Rose Kennedy: The Life and Times of a Political Matriarch, by Barbara A. Perry (Norton, 416 pp., $27.95)
Rose Kennedy was so often asked for advice on raising children that she risked running out of material. For years, she had held forth about the mealtime quizzes on current events, the catechism recitations, and her knack for drafting the older children to keep the younger ones in line, but by 1956, all the surviving children were grown up and she needed something fresh, because Jack was being considered for the vice-presidential spot on the Democratic ticket. People were saying that a Catholic could never become president, so Rose came up with a way to teach children about religious bigotry that would stick in young minds.

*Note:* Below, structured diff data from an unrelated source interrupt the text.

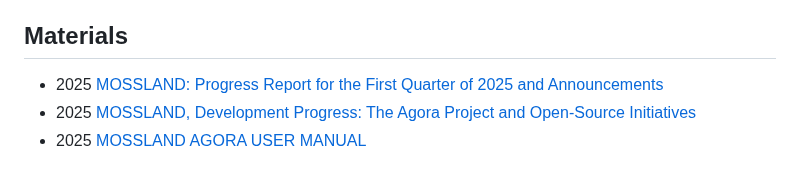
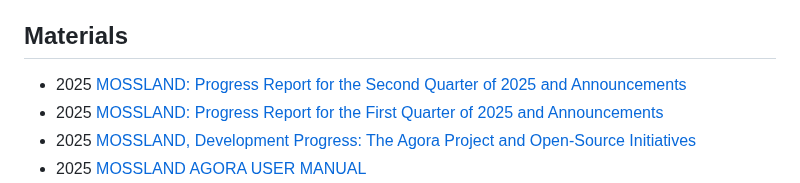
Before and after one commit to mossland/Disclosure-and-Materials, a Markdown page: README.md, the part around the change. Drawn GitHub-style.

```diff
--- a/README.md
+++ b/README.md
@@ -99,6 +99,7 @@ Korean
 - 2020년 2월 5일 [모스랜드, 더 헌터스 'iF 디자인 어워드 수상](http://s3.ap-northeast-2.amazonaws.com/dunamuplatform-druid-disclosure-coolprod/disclosure-160_MOC_01.pdf)
 
 ## Materials
+- 2025 [MOSSLAND: Progress Report for the Second Quarter of 2025 and Announcements](https://static.moss.land/docs/mossland_q2_report_2025-07-11.pdf)
 - 2025 [MOSSLAND: Progress Report for the First Quarter of 2025 and Announcements](https://static.moss.land/docs/mossland_q1_report_2025-04-02.pdf)
 - 2025 [MOSSLAND, Development Progress: The Agora Project and Open-Source Initiatives](https://static.moss.land/docs/mossland_development_progress_2025-01-04.pdf)
 - 2025 [MOSSLAND AGORA USER MANUAL](https://medium.com/mossland-blog/agora-officially-launched-6cb9ee65a2cf)
```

“Show them the lions at the zoo,” she wrote in an article intended for Reader’s Digest, “and explain how they consumed the early Christians — and so interest children.”